Guest essay by Eric Worrall
Who feels sad about the fate of the poor lost baby fish?
Baby fish may not find their way home as the level of CO2 in the ocean rises, study finds
University of Adelaide Professor Ivan Nagelkerken said some species of fish larvae relied on sounds in the ocean to find their way between open areas and shallow water.
When larvae grow big enough, they find their way to their natural habitats along the coastlines.
“A lot of larvae have evolved to use certain cues to help them find their new homes … including sounds,” Professor Nagelkerken said.
“It’s a very reliable, directional cue that can help them to navigate to find these homes.”
The research compared the behaviour of barramundi larvae in normal water to water with elevated CO2 levels similar to those predicted for the end of the century.
The right sounds would have led the barramundi to their natural habitat — tropical estuarine mangroves.
Instead, they were attracted to different sounds and white noise, leading them to habitats that were not beneficial to their survival.
“When we raised these larvae under elevated CO2, we saw that those larvae were no longer attracted — and worse, they were deterred by — the natural sounds of their natural habitat,” he said.
The abstract of the study;
On the wrong track: ocean acidification attracts larval fish to irrelevant environmental cues
Tullio Rossi, Jennifer C. A. Pistevos, Sean D. Connell & Ivan Nagelkerken

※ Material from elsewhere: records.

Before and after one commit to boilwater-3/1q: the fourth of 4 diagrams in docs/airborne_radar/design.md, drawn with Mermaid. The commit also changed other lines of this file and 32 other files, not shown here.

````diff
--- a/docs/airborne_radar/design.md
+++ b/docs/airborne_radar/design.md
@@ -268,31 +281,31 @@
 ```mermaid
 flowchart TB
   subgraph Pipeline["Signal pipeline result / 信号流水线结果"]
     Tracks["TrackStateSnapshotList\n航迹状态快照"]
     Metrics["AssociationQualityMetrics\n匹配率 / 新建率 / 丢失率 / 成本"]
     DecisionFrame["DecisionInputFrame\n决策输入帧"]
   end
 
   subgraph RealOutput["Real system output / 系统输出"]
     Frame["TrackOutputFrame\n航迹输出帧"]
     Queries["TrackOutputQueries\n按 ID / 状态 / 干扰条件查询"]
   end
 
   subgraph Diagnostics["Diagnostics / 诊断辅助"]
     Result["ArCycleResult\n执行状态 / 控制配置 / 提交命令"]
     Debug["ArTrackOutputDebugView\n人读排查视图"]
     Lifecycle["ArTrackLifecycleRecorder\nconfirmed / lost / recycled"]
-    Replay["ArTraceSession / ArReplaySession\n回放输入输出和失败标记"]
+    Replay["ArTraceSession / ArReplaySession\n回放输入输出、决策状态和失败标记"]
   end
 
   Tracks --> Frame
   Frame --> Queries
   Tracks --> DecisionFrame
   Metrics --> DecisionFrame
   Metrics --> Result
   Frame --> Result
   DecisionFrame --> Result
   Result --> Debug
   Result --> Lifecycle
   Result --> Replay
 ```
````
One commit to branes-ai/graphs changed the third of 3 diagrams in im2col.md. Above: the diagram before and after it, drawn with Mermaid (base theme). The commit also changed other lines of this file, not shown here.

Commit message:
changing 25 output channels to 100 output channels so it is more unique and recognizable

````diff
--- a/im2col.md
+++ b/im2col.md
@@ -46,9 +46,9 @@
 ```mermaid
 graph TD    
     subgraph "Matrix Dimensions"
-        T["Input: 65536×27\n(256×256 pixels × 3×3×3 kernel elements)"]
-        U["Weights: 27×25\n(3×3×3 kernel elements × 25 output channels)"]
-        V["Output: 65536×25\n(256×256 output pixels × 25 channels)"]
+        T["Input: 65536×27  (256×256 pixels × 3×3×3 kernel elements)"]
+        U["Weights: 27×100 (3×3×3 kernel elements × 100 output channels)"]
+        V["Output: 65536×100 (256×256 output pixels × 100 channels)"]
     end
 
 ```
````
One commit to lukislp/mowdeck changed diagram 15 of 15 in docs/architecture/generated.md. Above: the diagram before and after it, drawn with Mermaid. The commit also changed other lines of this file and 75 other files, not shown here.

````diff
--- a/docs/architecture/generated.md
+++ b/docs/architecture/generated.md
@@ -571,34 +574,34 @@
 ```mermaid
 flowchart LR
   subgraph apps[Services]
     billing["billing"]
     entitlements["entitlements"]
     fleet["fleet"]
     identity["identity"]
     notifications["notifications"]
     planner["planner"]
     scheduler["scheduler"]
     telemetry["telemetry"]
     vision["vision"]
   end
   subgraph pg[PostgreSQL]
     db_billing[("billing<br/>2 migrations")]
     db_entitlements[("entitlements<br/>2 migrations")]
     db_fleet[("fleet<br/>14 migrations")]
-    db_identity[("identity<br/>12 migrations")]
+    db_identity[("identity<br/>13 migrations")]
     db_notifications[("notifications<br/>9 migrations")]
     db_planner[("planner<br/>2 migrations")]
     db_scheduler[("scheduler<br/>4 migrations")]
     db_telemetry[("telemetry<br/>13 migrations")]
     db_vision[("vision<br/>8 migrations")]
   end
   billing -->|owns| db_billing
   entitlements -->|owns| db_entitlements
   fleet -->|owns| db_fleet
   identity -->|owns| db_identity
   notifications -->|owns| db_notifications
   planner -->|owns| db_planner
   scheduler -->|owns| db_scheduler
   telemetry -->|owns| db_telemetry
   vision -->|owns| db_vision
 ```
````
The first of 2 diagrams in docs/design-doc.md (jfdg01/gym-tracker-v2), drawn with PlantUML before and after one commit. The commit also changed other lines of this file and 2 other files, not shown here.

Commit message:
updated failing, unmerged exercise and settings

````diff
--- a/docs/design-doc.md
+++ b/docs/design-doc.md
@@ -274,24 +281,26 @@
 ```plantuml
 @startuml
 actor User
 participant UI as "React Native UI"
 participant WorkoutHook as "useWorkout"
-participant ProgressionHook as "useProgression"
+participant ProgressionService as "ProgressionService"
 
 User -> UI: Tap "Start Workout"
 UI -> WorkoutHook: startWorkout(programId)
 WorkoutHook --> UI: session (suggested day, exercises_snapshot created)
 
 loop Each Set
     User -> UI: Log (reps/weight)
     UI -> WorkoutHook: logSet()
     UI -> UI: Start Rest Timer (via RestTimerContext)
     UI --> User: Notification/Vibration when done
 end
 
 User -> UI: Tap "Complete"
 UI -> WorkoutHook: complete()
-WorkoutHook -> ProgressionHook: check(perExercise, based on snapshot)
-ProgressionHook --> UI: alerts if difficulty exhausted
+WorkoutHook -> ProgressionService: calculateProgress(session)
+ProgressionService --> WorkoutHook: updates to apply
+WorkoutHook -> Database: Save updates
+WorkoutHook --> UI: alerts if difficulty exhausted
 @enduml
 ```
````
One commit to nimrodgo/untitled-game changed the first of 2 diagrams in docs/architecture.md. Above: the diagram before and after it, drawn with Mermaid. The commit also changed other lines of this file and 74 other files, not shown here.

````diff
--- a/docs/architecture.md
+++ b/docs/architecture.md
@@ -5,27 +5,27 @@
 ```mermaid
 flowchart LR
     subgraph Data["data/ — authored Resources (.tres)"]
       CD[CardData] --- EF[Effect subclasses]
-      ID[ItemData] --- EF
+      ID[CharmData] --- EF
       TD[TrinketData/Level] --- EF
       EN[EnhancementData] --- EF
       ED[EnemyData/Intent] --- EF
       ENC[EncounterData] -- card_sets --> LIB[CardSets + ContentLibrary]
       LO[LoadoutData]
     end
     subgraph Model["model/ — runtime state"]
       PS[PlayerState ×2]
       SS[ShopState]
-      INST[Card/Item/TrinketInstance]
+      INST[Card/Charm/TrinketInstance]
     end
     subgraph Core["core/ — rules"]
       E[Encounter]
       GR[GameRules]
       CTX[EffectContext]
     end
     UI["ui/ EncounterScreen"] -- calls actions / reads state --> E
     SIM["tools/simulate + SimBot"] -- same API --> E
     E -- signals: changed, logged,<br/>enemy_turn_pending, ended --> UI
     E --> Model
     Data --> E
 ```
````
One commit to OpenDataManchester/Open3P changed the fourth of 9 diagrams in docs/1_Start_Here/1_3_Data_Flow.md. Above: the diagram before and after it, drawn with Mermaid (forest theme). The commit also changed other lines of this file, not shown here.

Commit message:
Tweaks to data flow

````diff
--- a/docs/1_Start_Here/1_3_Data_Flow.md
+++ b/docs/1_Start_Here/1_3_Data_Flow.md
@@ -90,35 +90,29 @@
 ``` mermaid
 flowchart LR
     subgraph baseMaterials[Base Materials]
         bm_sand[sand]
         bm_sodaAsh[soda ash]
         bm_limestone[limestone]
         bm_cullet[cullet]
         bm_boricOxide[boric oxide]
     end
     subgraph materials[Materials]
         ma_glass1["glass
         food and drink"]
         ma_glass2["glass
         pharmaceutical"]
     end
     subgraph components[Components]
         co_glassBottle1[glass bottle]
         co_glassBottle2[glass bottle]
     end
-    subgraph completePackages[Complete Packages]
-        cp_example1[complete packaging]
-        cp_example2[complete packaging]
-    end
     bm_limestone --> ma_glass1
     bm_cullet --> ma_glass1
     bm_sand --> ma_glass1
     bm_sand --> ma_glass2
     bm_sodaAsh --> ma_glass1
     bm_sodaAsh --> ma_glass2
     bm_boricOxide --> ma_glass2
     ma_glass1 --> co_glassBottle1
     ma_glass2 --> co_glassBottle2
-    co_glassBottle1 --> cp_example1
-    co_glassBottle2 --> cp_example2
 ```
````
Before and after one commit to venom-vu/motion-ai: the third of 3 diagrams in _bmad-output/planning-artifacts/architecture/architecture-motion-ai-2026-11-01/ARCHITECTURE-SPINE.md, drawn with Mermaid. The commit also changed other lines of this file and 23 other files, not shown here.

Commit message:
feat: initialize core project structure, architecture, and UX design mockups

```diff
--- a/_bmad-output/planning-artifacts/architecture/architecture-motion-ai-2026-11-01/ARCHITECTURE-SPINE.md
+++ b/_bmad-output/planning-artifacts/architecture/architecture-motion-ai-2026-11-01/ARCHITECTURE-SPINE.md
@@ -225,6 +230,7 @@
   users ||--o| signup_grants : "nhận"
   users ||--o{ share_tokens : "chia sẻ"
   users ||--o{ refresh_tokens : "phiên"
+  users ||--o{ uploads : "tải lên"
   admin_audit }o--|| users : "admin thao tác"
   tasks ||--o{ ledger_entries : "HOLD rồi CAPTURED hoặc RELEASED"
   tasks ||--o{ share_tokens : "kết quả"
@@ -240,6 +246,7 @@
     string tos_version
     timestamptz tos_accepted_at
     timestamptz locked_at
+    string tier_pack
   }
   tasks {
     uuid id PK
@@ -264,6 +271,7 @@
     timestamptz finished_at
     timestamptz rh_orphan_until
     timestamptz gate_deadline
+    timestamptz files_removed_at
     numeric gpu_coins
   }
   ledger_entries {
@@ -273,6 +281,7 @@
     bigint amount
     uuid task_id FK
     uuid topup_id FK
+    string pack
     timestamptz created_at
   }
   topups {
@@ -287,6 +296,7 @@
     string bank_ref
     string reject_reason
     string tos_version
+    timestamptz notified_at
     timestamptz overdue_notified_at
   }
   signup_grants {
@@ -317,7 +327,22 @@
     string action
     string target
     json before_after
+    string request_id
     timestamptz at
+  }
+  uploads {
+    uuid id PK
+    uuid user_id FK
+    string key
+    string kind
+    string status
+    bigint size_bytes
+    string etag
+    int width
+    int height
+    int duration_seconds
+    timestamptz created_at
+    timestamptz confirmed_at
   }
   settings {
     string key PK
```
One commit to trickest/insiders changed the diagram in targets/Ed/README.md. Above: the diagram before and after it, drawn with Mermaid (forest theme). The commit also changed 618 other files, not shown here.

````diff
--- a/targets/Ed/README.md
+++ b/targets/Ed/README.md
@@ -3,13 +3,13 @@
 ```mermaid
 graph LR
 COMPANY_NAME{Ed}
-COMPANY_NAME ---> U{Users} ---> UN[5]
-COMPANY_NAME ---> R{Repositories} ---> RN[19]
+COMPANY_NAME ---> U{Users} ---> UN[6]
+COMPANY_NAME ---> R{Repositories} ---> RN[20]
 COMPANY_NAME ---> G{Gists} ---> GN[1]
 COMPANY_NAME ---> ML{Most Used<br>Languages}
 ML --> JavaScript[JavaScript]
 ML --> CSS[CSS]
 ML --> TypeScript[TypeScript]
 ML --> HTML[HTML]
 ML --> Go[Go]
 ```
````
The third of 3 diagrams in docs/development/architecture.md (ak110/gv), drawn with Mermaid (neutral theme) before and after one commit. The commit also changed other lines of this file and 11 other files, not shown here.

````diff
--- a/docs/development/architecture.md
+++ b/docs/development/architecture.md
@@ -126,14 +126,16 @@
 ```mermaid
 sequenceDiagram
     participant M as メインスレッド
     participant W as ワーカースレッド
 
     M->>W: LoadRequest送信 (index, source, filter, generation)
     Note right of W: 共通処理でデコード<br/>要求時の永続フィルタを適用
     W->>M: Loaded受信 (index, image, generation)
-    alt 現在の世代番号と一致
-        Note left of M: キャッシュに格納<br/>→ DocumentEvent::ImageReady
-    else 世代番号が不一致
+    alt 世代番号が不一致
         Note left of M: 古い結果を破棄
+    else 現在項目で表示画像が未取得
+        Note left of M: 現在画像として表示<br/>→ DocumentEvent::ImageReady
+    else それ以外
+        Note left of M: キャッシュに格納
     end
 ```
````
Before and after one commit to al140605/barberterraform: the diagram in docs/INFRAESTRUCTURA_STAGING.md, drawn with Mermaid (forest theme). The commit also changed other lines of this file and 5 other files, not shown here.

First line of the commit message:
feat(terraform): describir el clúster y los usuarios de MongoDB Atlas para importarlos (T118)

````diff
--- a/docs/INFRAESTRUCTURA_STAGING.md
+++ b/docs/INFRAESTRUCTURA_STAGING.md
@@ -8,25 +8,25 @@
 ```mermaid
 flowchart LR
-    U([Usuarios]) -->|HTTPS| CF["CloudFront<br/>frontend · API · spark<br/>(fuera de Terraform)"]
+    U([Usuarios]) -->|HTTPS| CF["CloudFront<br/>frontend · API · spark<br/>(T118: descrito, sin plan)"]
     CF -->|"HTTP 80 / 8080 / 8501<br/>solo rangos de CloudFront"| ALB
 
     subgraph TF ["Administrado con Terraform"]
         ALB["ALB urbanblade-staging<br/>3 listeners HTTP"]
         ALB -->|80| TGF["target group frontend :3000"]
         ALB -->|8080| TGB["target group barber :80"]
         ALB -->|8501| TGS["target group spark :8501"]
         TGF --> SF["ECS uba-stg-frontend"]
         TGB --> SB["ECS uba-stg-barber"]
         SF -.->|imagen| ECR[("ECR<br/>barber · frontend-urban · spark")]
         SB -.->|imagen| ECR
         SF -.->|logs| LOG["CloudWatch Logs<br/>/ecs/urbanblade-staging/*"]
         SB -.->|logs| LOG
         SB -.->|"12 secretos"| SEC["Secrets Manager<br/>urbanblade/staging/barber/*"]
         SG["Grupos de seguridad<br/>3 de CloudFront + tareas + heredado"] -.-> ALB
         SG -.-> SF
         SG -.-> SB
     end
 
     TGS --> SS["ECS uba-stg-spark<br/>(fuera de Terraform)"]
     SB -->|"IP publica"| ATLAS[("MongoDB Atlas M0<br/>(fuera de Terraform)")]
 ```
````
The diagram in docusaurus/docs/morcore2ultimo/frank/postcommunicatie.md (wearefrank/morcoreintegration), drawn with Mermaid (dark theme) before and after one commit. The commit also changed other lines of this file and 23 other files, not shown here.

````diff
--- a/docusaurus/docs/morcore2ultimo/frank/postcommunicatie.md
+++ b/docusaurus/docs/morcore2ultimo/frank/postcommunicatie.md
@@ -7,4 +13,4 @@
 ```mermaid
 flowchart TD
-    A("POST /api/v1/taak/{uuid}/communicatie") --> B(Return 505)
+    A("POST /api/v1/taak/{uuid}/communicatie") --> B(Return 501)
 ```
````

Population replenishment of marine life largely depends on successful dispersal of larvae to suitable adult habitat. Ocean acidification alters behavioural responses to physical and chemical cues in marine animals, including the maladaptive deterrence of settlement-stage larval fish to odours of preferred habitat and attraction to odours of non-preferred habitat. However, sensory compensation may allow fish to use alternative settlement cues such as sound. We show that future ocean acidification reverses the attraction of larval fish (barramundi) to their preferred settlement sounds (tropical estuarine mangroves). Instead, acidification instigates an attraction to unfamiliar sounds (temperate rocky reefs) as well as artificially generated sounds (white noise), both of which were ignored by fish living in current day conditions. This finding suggests that by the end of the century, following a business as usual CO2 emission scenario, these animals might avoid functional environmental cues and become attracted to cues that provide no adaptive advantage or are potentially deleterious. This maladaptation could disrupt population replenishment of this and other economically important species if animals fail to adapt to elevated CO2 conditions.
According to the body of the text, the study was conducted in a big fish tank.
In my opinion the premise of this study is absurd. You can’t draw meaningful conclusions about the impact of a century of gradual change by dropping fish into an elevated CO2 environment and seeing which way they swim.
Even if the apparent confusion was caused by CO2 rather than contaminants or problems with the sound equipment, over the next eighty years fish will have plenty of opportunity to adapt to changed conditions – an opportunity not afforded to the unfortunate baby fish which participated in this experiment.